“Well, I’m glad you were able to get this new roof put up.” Laura commented, looking up.
“Right?” Chelsi started to move about the room, her arms outstretched feeling for any offending leakage. When she crossed in to the bedroom she paused. If she was still she could feel a light mist surrounding her body. She looked around for the possible source. “You want to come in here for a minute?” She called to her friend.
Laura relinquished the rest of the space on the couch to Daisy and entered the bedroom. “It’s like a mist almost.”
“I know, right? You think it blowing in from over the walls?”
“Ummm,” Laura looked about equally confused.
“Or ricocheting of the tin sheets, and then over the wall? It kind of feels like it’s coming from that side.”
Laura twisted up her face, “I think it’s just coming down from the roof.”
“Pshh, the roof is brand new,” she moved back in to the sitting room in protest, only to have a large drop of rain splash over her head. Outside the strength of the rain redoubled, inside a little private rainstorm was taking place. Chelsi’s inside wrenched. A quiet scream of anger and frustration escaped her. “Fucking Kaonde roofs. What short straw I pulled, not being a Lunda.” Her soured temperament fell back on cursing the age of stereotypes of her tribe. Meanwhile, rain was puddling around her. The smell of sad, wet dog filled the air, and Daisy’s ears drooped with a whimper.
After a few moments, when Chelsi had collected herself, she set to work protecting all matter of things that she could of importance. “I guess it’s good you have all these big plastic buckets,” Laura commented, helping her.
“Yeah, well. This is one of the reasons.

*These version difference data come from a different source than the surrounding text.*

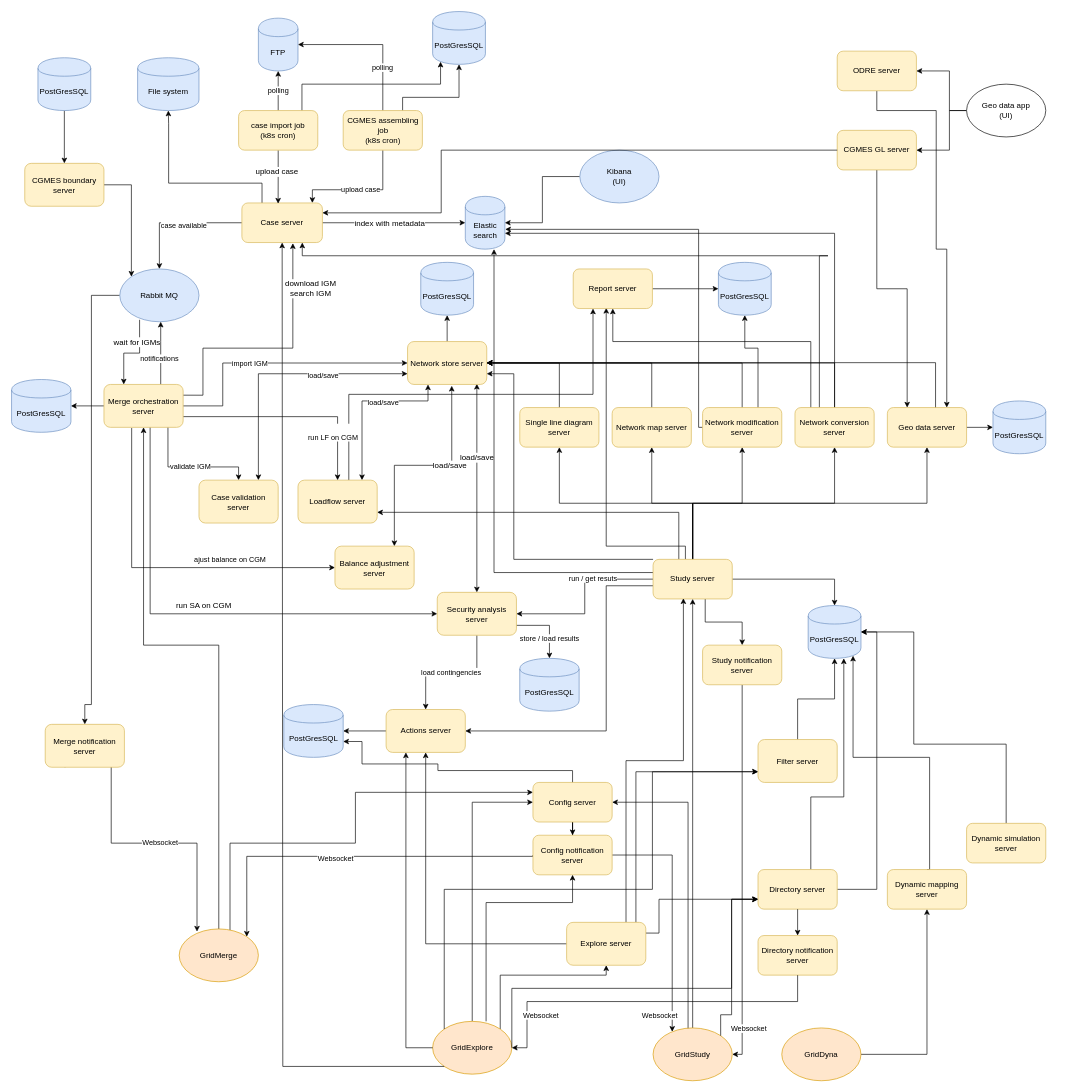
Earlier version of the draw.io diagram diagrams/gridsuite_architecture.drawio (gridsuite/documentation). Source tidied: cells renumbered, new cells numbered last; positions are measured from the earlier drawing's top-left corner, leaving out a move shared by most shapes. Both pictures are drawn from the tidied source at 66%, with x=0, y=0 at pixel (11, 11).
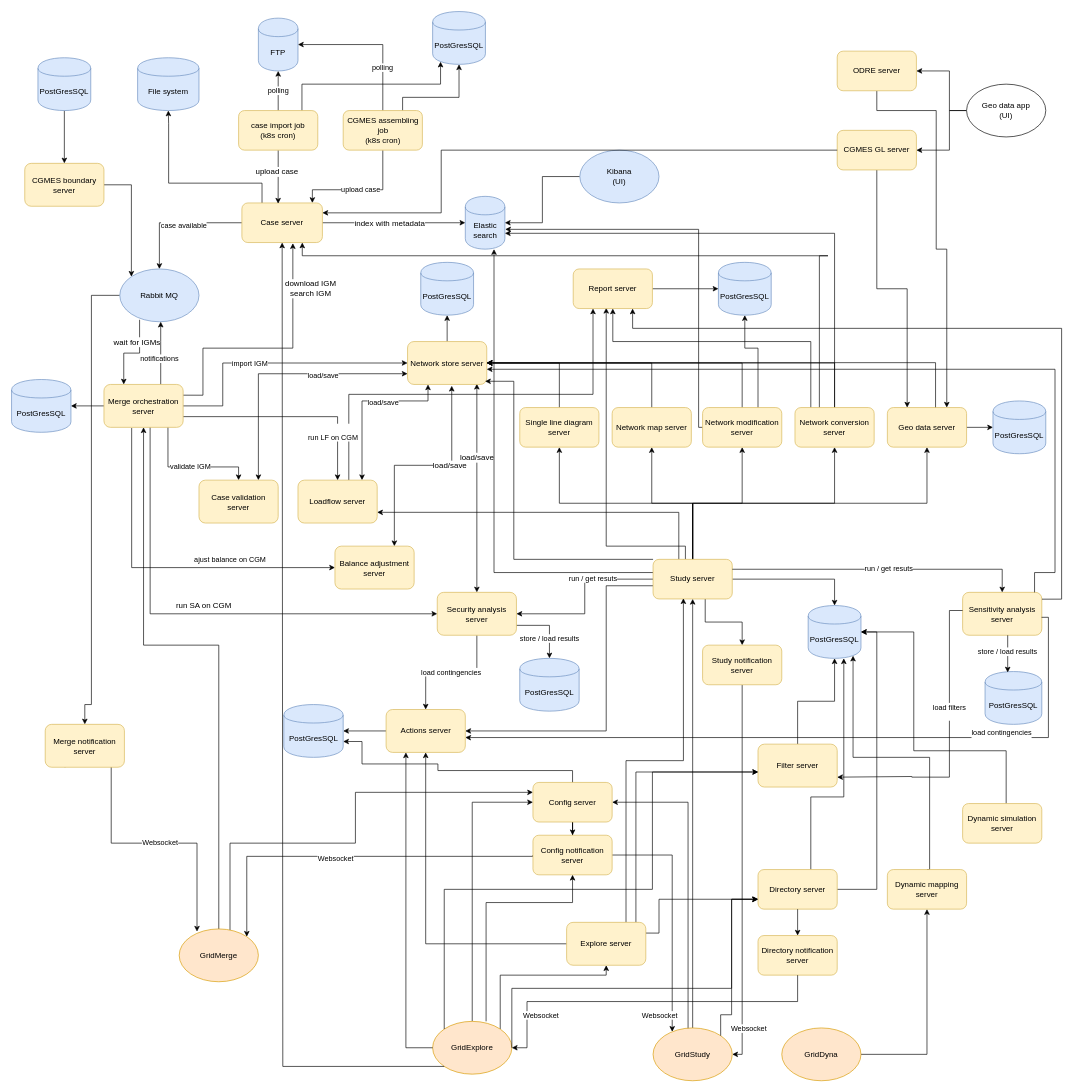
Above is the later version.

Commit message (it also covers changes not shown here):
Add documentation for sensitivity analysis server in README Modification of document in drawio format Generation of new svg document

The change refers to these unchanged cells:
```xml
<mxCell id="34" value="Network store server" style="rounded=1;whiteSpace=wrap;html=1;fillColor=#fff2cc;strokeColor=#d6b656;" parent="1" vertex="1">
  <mxGeometry x="600" y="500" width="120" height="65" as="geometry" />
</mxCell>
<mxCell id="50" value="Actions server" style="rounded=1;whiteSpace=wrap;html=1;fillColor=#fff2cc;strokeColor=#d6b656;" parent="1" vertex="1">
  <mxGeometry x="567.5" y="1057.5" width="120" height="65" as="geometry" />
</mxCell>
<mxCell id="76" value="Study server" style="rounded=1;whiteSpace=wrap;html=1;fillColor=#fff2cc;strokeColor=#d6b656;" parent="1" vertex="1">
  <mxGeometry x="972" y="830" width="120" height="60" as="geometry" />
</mxCell>
<mxCell id="119" value="GridExplore" style="ellipse;whiteSpace=wrap;html=1;fillColor=#ffe6cc;strokeColor=#d79b00;" parent="1" vertex="1">
  <mxGeometry x="638" y="1530" width="120" height="80" as="geometry" />
</mxCell>
<mxCell id="120" value="PostGresSQL" style="shape=cylinder;whiteSpace=wrap;html=1;boundedLbl=1;backgroundOutline=1;fillColor=#dae8fc;strokeColor=#6c8ebf;" parent="1" vertex="1">
  <mxGeometry x="1207" y="900" width="80" height="80" as="geometry" />
</mxCell>
<mxCell id="144" value="&lt;div&gt;Explore server&lt;/div&gt;" style="rounded=1;whiteSpace=wrap;html=1;fillColor=#fff2cc;strokeColor=#d6b656;" parent="1" vertex="1">
  <mxGeometry x="841" y="1380" width="120" height="65" as="geometry" />
</mxCell>
<mxCell id="148" value="Report server" style="rounded=1;whiteSpace=wrap;html=1;fillColor=#fff2cc;strokeColor=#d6b656;" parent="1" vertex="1">
  <mxGeometry x="851" y="390" width="120" height="60" as="geometry" />
</mxCell>
```

The edit, as a diff of the source:
```diff
@@
-    <mxCell id="73" style="edgeStyle=orthogonalEdgeStyle;rounded=0;jettySize=auto;html=1;entryX=1;entryY=0.75;entryDx=0;entryDy=0;exitX=0;exitY=0;exitDx=0;exitDy=0;" parent="1" edge="1" source="76" target="34">
+    <mxCell id="73" style="edgeStyle=orthogonalEdgeStyle;rounded=0;jettySize=auto;html=1;exitX=0;exitY=0;exitDx=0;exitDy=0;entryX=0.979;entryY=0.926;entryDx=0;entryDy=0;entryPerimeter=0;" parent="1" edge="1" source="76" target="34">
       <mxGeometry relative="1" as="geometry">
         <Array as="points">
           <mxPoint x="761" y="830" />
-          <mxPoint x="761" y="549" />
+          <mxPoint x="761" y="560" />
         </Array>
       </mxGeometry>
     </mxCell>
@@
     <mxCell id="122" value="Filter server" style="rounded=1;whiteSpace=wrap;html=1;fillColor=#fff2cc;strokeColor=#d6b656;" parent="1" vertex="1">
-      <mxGeometry x="1131" y="1103" width="120" height="65" as="geometry" />
+      <mxGeometry x="1131" y="1110" width="120" height="65" as="geometry" />
     </mxCell>
@@
-    <mxCell id="143" style="edgeStyle=orthogonalEdgeStyle;rounded=0;jettySize=auto;html=1;exitX=0.875;exitY=0;exitDx=0;exitDy=0;exitPerimeter=0;entryX=0;entryY=0.75;entryDx=0;entryDy=0;" parent="1" edge="1" source="144" target="122">
+    <mxCell id="143" style="edgeStyle=orthogonalEdgeStyle;rounded=0;jettySize=auto;html=1;exitX=0.875;exitY=0;exitDx=0;exitDy=0;exitPerimeter=0;entryX=0.002;entryY=0.649;entryDx=0;entryDy=0;entryPerimeter=0;" parent="1" edge="1" source="144" target="122">
       <mxGeometry relative="1" as="geometry">
         <Array as="points">
           <mxPoint x="946" y="1152" />
+          <mxPoint x="1131" y="1152" />
         </Array>
       </mxGeometry>
     </mxCell>
@@
     <mxCell id="145" style="edgeStyle=orthogonalEdgeStyle;rounded=0;jettySize=auto;html=1;entryX=1;entryY=0.5;entryDx=0;entryDy=0;" parent="1" edge="1" source="146" target="120">
       <mxGeometry relative="1" as="geometry">
         <Array as="points">
-          <mxPoint x="1507" y="1110" />
-          <mxPoint x="1367" y="1110" />
+          <mxPoint x="1507" y="1120" />
+          <mxPoint x="1367" y="1120" />
           <mxPoint x="1367" y="940" />
         </Array>
       </mxGeometry>
     </mxCell>
     <mxCell id="146" value="Dynamic simulation server" style="rounded=1;whiteSpace=wrap;html=1;fillColor=#fff2cc;strokeColor=#d6b656;" parent="1" vertex="1">
-      <mxGeometry x="1447" y="1230" width="120" height="60" as="geometry" />
+      <mxGeometry x="1441" y="1200" width="120" height="60" as="geometry" />
     </mxCell>
@@
-    <mxCell id="160" style="edgeStyle=orthogonalEdgeStyle;rounded=0;jettySize=auto;html=1;entryX=0;entryY=0.75;entryDx=0;entryDy=0;exitX=0;exitY=0;exitDx=0;exitDy=0;" parent="1" edge="1" source="119" target="122">
+    <mxCell id="160" style="edgeStyle=orthogonalEdgeStyle;rounded=0;jettySize=auto;html=1;exitX=0;exitY=0;exitDx=0;exitDy=0;entryX=0.001;entryY=0.649;entryDx=0;entryDy=0;entryPerimeter=0;" parent="1" edge="1" source="119" target="122">
       <mxGeometry relative="1" as="geometry">
         <Array as="points">
           <mxPoint x="656" y="1330" />
           <mxPoint x="971" y="1330" />
           <mxPoint x="971" y="1152" />
         </Array>
       </mxGeometry>
     </mxCell>
@@
+    <mxCell id="162" value="Sensitivity analysis server" style="rounded=1;whiteSpace=wrap;html=1;fillColor=#fff2cc;strokeColor=#d6b656;" parent="1" vertex="1">
+      <mxGeometry x="1441" y="880" width="120" height="65" as="geometry" />
+    </mxCell>
+    <mxCell id="163" style="edgeStyle=orthogonalEdgeStyle;rounded=0;jettySize=auto;html=1;entryX=0.5;entryY=0;entryDx=0;entryDy=0;exitX=1;exitY=0.25;exitDx=0;exitDy=0;" parent="1" edge="1" source="76" target="162">
+      <mxGeometry relative="1" as="geometry" />
+    </mxCell>
+    <mxCell id="164" value="run / get resuts" style="edgeLabel;html=1;align=center;verticalAlign=middle;" parent="163" vertex="1">
+      <mxGeometry x="-0.29" y="-2" relative="1" as="geometry">
+        <mxPoint x="78" y="-4" as="offset" />
+      </mxGeometry>
+    </mxCell>
+    <mxCell id="165" value="PostGresSQL" style="shape=cylinder;whiteSpace=wrap;html=1;boundedLbl=1;backgroundOutline=1;fillColor=#dae8fc;strokeColor=#6c8ebf;" parent="1" vertex="1">
+      <mxGeometry x="1475" y="1000" width="86" height="80" as="geometry" />
+    </mxCell>
+    <mxCell id="166" value="store / load results" style="edgeStyle=orthogonalEdgeStyle;rounded=0;jettySize=auto;html=1;entryX=0.399;entryY=0.017;entryDx=0;entryDy=0;entryPerimeter=0;" parent="1" edge="1" target="165">
+      <mxGeometry x="-0.11" relative="1" as="geometry">
+        <mxPoint x="1509" y="945" as="sourcePoint" />
+        <Array as="points">
+          <mxPoint x="1509" y="1001" />
+        </Array>
+      </mxGeometry>
+    </mxCell>
+    <mxCell id="167" style="edgeStyle=orthogonalEdgeStyle;rounded=0;jettySize=auto;html=1;" parent="1" edge="1" source="162" target="34">
+      <mxGeometry relative="1" as="geometry">
+        <Array as="points">
+          <mxPoint x="1550" y="850" />
+          <mxPoint x="1581" y="850" />
+          <mxPoint x="1581" y="542" />
+        </Array>
+      </mxGeometry>
+    </mxCell>
+    <mxCell id="168" value="&lt;div&gt;load filters&lt;/div&gt;&lt;div&gt;&lt;br&gt;&lt;/div&gt;" style="edgeStyle=orthogonalEdgeStyle;rounded=0;orthogonalLoop=1;jettySize=auto;html=1;" parent="1" edge="1">
+      <mxGeometry x="-0.22" relative="1" as="geometry">
+        <mxPoint x="1441" y="907.5" as="sourcePoint" />
+        <mxPoint x="1251" y="1160" as="targetPoint" />
+        <Array as="points">
+          <mxPoint x="1421" y="908" />
+          <mxPoint x="1421" y="1160" />
+          <mxPoint x="1364" y="1160" />
+          <mxPoint x="1251" y="1159" />
+        </Array>
+      </mxGeometry>
+    </mxCell>
+    <mxCell id="169" value="&lt;div&gt;load contingencies&lt;/div&gt;&lt;div&gt;&lt;br&gt;&lt;/div&gt;" style="edgeStyle=orthogonalEdgeStyle;rounded=0;jettySize=auto;html=1;exitX=0.997;exitY=0.582;exitDx=0;exitDy=0;exitPerimeter=0;entryX=1;entryY=0.651;entryDx=0;entryDy=0;entryPerimeter=0;" parent="1" edge="1" source="162" target="50">
+      <mxGeometry x="-0.51" relative="1" as="geometry">
+        <Array as="points">
+          <mxPoint x="1571" y="918" />
+          <mxPoint x="1571" y="1100" />
+          <mxPoint x="691" y="1100" />
+        </Array>
+      </mxGeometry>
+    </mxCell>
+    <mxCell id="170" style="edgeStyle=orthogonalEdgeStyle;rounded=0;jettySize=auto;html=1;entryX=0.75;entryY=1;entryDx=0;entryDy=0;exitX=1.002;exitY=0.159;exitDx=0;exitDy=0;exitPerimeter=0;" parent="1" edge="1" source="162" target="148">
+      <mxGeometry relative="1" as="geometry">
+        <Array as="points">
+          <mxPoint x="1591" y="890" />
+          <mxPoint x="1591" y="480" />
+          <mxPoint x="941" y="480" />
+        </Array>
+      </mxGeometry>
+    </mxCell>
```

And if I didn’t have all this stuff for Camp….” Fucking camp, and all its blasted stuff, she thought now. “Camp’s cancelled,” she announced to her friend.
Laura, having finished packing up all the things they could started unpacking her tent. “What do you mean? Camp’s cancelled?”

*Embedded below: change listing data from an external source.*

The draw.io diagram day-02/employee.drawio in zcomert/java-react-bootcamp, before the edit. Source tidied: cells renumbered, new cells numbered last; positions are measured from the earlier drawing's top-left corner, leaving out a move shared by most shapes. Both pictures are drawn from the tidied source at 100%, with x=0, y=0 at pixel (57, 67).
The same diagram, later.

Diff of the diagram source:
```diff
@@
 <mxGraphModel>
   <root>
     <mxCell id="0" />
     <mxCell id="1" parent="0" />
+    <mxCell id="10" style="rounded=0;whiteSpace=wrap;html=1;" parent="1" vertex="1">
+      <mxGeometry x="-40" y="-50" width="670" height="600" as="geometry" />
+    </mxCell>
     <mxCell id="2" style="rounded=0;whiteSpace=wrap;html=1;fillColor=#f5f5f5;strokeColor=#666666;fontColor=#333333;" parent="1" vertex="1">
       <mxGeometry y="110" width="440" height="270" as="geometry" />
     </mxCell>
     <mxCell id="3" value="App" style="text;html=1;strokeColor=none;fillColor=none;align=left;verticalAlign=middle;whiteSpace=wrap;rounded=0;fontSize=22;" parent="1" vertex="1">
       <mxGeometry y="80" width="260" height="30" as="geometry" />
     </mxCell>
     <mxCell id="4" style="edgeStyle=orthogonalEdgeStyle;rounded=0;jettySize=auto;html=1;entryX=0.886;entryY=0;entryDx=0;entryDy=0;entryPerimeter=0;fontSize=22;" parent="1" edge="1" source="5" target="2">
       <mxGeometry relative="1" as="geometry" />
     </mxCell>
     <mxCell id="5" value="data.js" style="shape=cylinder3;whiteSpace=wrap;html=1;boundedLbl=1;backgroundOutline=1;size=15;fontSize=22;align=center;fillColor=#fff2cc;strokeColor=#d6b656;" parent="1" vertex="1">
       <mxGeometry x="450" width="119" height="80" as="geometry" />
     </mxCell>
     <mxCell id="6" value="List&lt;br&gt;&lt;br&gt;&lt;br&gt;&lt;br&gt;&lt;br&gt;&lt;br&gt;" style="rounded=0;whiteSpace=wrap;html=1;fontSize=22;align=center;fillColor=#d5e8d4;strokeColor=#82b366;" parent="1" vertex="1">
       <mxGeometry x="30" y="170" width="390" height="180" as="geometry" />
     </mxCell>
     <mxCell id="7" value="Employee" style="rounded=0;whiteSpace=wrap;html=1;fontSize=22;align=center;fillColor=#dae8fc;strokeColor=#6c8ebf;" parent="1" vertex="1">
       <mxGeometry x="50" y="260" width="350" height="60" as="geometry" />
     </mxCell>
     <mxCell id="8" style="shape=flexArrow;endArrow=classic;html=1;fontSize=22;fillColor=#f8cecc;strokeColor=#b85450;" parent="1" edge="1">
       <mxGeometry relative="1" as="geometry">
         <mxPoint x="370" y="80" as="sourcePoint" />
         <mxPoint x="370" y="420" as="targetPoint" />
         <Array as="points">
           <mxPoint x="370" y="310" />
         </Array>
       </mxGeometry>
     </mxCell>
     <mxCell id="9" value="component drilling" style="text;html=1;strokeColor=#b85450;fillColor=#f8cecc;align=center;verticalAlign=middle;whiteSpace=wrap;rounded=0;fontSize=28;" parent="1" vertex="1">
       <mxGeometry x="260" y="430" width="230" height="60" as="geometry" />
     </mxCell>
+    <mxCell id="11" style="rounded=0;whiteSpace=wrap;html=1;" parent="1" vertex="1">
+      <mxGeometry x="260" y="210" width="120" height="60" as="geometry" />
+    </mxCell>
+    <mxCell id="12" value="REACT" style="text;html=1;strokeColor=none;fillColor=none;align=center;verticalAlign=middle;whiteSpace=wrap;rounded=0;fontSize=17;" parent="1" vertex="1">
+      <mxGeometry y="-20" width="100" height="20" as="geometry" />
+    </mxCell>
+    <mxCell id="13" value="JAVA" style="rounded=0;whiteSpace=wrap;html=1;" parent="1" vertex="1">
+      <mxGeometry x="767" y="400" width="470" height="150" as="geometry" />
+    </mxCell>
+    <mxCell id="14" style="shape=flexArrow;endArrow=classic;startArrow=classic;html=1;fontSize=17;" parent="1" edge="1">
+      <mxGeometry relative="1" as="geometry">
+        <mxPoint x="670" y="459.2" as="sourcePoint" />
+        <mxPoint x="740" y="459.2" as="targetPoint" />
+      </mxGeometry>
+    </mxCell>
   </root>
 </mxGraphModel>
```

“If there was ever a reason to cancel camp, this would be it.” After all, to Chelsi, completing Camp had seemed like an unsurmountable challenge, and now it would be.
Laura was exercising the fullest extent of her empathy, but wouldn’t indulge Chelsi’s dramatic flair. “You know, sure, the whole life you have been building for yourself in Zambia, is being ruined, but it could be worse.” Chelsi lightly glared at her friend, her now idle hands reaching for the bottle of Royal Kingston on her kitchen bench. “At least you are home, so you can protect what things you can.”
“And good thing you’re here with me,” she interjected, “so first thing tomorrow you can help me put up the plastic lining of my roof.” Taking a strong pull from the bottle, she ended sourly, “Not how I wanted to spend the morning before camp…”
“You can sleep in the tent with me if you’d like,” Laura kindly offered. And with that Chelsi started to pack up her bad mood.
“Thank you. The rain outside does sound to be letting up too.” Though inside it still seemed to be pouring around them. “The old roof still would have been much worse.” She almost chuckled, imaging how absolutely horrid it would have been to be under the old roof. “That one would have likely collapsed on us.” She made her again idle hand busy again help Laura with her tent poles. “Then Camp really would have been cancelled.”
“Or you could be in Neal situation, with no roof at all.
“Really?! How’d he manage that?”
“After months of trying to get his village to come and replace it, he felt it last resort was to just remove it himself and move out till they fix it.”
Chelsi laughed, “I might have been the one to give him that advice.”
“I think a lot of people did.”
“Ironically too, because exactly one year ago is the day I move out of my house to have it refitted.”
“See! And look how far you’ve come!”
The two friend smiled amidst the rain, and crawled into the tent.